This analysis looks at whether and how the Member States (MS) of the European Union (EU) plan to use the money made available to help the EU recover from the Covid-19 crisis to address homelessness and housing exclusion.
Homelessness and housing exclusion are acute social problems in the EU. They are priorities in the EU’s social policy agenda, particularly the European Pillar of Social Rights (priority 19) and the recently launched European Platform on combatting Homelessness. COVID19 has brought housing to the fore as a social determinant of health. It has highlighted the extreme vulnerability generated by homelessness. The Recovery offers a unique opportunity to “build back better” and invest in solutions.

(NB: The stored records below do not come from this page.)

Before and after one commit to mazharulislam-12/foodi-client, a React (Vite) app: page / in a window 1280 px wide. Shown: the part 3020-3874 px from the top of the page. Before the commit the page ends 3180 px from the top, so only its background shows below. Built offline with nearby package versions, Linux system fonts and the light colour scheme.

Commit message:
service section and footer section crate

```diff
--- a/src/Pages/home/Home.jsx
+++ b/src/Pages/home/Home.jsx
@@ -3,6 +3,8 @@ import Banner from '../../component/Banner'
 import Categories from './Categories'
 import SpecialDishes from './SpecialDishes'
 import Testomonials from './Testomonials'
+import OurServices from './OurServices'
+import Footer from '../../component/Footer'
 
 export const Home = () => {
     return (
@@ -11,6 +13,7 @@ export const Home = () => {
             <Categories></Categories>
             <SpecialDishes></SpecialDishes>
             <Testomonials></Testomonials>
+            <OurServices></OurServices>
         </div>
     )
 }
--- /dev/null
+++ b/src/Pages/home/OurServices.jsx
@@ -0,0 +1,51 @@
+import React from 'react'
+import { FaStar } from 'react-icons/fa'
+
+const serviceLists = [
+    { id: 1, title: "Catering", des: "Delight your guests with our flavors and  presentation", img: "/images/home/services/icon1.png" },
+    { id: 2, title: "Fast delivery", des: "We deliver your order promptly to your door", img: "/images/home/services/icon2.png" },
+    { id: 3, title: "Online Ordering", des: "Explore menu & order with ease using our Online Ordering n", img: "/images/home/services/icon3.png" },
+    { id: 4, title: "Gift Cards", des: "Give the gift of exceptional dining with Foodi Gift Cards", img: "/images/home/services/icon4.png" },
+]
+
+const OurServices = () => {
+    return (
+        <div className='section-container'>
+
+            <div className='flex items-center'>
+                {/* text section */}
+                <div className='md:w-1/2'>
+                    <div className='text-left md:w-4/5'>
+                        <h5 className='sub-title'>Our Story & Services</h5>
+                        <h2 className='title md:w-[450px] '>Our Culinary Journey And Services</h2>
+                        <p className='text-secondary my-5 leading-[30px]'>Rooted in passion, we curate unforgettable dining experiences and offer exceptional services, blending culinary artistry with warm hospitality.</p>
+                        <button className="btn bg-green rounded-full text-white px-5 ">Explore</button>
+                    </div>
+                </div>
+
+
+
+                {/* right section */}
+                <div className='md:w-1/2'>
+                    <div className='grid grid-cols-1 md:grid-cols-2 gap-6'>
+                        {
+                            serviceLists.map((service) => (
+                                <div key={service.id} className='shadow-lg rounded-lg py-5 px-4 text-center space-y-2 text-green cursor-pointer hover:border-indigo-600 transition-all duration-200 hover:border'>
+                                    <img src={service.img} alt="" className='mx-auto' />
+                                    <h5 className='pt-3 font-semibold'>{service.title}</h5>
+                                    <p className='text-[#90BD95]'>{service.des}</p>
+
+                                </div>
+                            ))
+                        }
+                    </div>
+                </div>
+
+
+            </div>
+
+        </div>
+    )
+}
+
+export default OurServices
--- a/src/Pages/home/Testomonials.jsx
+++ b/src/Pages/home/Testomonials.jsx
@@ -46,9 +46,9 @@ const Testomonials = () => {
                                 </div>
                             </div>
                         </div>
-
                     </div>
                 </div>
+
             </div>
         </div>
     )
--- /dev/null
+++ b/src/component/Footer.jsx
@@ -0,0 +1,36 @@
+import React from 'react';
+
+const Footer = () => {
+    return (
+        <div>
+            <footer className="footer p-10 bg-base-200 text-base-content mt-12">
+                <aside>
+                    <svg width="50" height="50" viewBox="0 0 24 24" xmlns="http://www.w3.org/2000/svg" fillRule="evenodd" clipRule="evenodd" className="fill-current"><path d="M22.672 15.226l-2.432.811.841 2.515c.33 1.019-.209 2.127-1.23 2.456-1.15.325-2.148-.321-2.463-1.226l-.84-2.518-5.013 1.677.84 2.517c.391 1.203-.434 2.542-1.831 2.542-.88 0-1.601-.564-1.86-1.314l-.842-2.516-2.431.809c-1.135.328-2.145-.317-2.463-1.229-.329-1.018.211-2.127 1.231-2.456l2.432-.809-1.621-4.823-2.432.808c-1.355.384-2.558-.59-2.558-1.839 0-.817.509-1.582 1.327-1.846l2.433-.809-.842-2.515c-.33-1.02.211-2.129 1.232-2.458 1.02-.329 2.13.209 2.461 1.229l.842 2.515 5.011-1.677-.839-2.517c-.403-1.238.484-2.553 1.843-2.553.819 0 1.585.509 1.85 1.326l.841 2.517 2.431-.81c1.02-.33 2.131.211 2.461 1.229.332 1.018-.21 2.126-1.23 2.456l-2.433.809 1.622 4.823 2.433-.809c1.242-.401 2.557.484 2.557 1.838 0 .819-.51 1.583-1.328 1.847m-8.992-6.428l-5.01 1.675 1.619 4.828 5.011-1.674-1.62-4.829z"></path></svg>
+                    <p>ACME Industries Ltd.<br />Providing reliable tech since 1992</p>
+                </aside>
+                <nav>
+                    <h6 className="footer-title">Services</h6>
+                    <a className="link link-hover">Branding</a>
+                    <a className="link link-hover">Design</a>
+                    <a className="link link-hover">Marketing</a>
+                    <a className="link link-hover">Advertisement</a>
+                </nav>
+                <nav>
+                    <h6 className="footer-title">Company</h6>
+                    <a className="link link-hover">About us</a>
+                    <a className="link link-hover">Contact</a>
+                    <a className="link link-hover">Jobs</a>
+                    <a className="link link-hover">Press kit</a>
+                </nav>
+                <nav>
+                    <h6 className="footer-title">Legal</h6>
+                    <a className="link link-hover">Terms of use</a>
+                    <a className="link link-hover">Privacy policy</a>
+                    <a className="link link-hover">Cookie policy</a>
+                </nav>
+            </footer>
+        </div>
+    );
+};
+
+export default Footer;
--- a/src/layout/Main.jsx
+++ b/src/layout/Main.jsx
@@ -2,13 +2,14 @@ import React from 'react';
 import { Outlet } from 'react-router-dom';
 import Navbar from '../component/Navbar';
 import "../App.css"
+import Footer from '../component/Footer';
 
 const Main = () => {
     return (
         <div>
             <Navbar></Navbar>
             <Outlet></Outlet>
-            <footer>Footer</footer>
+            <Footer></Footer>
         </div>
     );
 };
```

NextGenerationEU is an €800 billion temporary stimulus package created by the European Union to help the Member States repair the immediate economic and social damage caused by the coronavirus pandemic. This programme is divided in two categories of fundings: The Recovery and Resilience Facility (RRF) and the Recovery Assistance for Cohesion and the Territories of Europe (REACT-EU). RRF, is the centrepiece of NextGenerationEU, with €723.8 billion in loans and grants to support reforms and investments in EU countries. To benefit from it, the states must provide National Recovery Plans explaining how they will allocate the money. REACT-EU continues and extends the crisis response and repair measures with €50.6 billion. This will be distributed to Member States in 2021 and 2022 from the European Regional Development Fund (ERDF), the European Social Fund (ESF), the European Fund for Aid to the Most Deprived (FEAD) - as well as the Youth Employment Initiative (YEI) (Source: European Commission).
According to the European Commission, €150 billion  of the RRF will be devoted to social spending. However, it is worth looking more deeply into what is labelled “social”. The category includes employment and skills; education and childcare; health and long-term care as well as social policies “proper” (social protection, social services, social housing etc). For the latter Member States plan to only spend about €22 billion , or 4.5% of the RRF.
FEANTSA has analysed MS’ Recovery and Resilience Plans and the European Commission’s assessment of their RRPs, which are the programming documents for the RRF. This exercise is difficult and has its limits. The plans are difficult to compare and there are overlapping spending categories.
 Ibid 2.